Convoy (USA 1978) Kris Kristofferson

Steps to Prevent Theft

I was reading an article about a massive walnut heist, where 82,000 pounds of walnuts were stolen, and couldn’t believe theft on this large of scale can still happen in the United States. I also couldn’t believe how aggressive squirrels are getting these days. Sheesh. But in all seriousness, protecting your vehicles goods should be a number one priority. It creates a sense of security for you as a driver and your customers. If people feel their goods will be protected they will be more likely to continue doing business with you. There are plenty of proactive ways you can insure your shipment reaches its destination safely.
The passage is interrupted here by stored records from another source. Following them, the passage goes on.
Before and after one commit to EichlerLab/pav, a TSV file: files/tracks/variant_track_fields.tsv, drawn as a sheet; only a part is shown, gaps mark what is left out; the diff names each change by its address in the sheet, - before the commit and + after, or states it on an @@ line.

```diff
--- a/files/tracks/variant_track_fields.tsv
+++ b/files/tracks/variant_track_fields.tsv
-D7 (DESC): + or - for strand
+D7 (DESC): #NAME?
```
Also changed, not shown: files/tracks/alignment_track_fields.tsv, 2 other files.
We’ll start with the simple things you can do and move on to the bigger investments:

1.) Knowledge is Power – Know where you are going to be driving through, which stops are safer, and if there are any reported crimes in the area. With a little planning and research you can potentially stop a catastrophic event. Also, if you or your company has GPS tracking installed on trailer units, make sure to inform the authorities in the event your vehicle is apprehended.

2.) Bring Man’s Best Friend – I understand this won’t work for all trucking companies and owner/operators, but it can be a great way to quickly let potential criminals know you don’t want to be messed with. There is a reason a home with a dog is less likely to be burglarized. The same goes for your truck. The downside is you’ll need to bring the appropriate supplies and be prepared to stop and allow for bathroom breaks. Also, make sure to keep the cabin at an appropriate temperature if you are leaving your pet for an extended period of time.
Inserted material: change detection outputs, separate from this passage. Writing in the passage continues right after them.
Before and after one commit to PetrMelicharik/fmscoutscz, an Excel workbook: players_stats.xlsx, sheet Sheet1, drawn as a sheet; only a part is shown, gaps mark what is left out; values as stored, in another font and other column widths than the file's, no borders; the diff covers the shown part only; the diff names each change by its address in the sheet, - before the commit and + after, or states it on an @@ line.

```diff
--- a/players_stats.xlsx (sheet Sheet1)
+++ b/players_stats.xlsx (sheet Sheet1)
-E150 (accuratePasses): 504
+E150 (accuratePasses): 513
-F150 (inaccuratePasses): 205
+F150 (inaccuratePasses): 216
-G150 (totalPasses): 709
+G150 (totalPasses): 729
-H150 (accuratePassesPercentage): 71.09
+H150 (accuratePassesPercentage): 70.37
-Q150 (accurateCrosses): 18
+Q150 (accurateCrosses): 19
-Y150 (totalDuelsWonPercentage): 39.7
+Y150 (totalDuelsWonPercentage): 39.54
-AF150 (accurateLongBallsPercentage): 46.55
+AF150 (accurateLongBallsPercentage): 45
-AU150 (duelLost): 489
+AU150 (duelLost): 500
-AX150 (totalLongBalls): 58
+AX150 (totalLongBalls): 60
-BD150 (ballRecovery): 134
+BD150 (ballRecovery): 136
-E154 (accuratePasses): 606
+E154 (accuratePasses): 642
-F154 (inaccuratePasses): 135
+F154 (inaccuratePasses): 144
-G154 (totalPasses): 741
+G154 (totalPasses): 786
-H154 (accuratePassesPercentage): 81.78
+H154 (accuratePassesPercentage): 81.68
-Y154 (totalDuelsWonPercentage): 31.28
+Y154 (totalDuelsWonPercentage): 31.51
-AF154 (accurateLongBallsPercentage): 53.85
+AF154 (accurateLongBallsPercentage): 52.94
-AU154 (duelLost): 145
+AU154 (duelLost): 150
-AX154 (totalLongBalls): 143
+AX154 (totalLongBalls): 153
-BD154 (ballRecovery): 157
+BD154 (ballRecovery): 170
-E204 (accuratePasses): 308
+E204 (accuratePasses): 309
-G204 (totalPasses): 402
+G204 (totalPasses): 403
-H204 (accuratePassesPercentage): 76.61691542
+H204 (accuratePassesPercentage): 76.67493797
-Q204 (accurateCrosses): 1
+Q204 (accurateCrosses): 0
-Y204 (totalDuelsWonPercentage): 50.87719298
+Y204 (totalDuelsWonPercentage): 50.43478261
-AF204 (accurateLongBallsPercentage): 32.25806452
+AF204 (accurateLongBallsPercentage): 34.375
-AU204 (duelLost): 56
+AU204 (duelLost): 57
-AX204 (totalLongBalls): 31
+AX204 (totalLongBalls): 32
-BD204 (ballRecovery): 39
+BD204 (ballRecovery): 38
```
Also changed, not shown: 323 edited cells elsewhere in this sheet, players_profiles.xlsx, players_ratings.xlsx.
3.) Anti-Siphoning Devices and Locking Gas Caps – These are both relatively cheap ways to keep your most precious cargo (diesel) under lock and key. Locking gas caps will keep people from getting in that aren’t supposed to and anti-siphoning devices will stop anyone who has access to your tank from filching off a few gallons. Anti-siphoning devices are traditionally used on standing reserves to keep people from taking more than they are allotted. They can be easily applied to most tanks used on Class 8 trucks and can save you a lot of money if fuel theft is rampant in the areas you frequent.

4.) Concealed Weapons License – In 49 of the 50 United States, citizens can apply for a Concealed Weapons License, giving them permission to carry a firearm in public places, including the cab of their commercial vehicle with exceptions being for companies that prohibit their employee’s from carrying. Unfortunately, this doesn’t work well for truckers who travel through more than one or two states. According to the federal laws, you must be certified in each state in which you are carrying a concealed firearm. So when you cross into a state where you are not certified, you gotta hide the blunderbuss.

Stay safe everyone!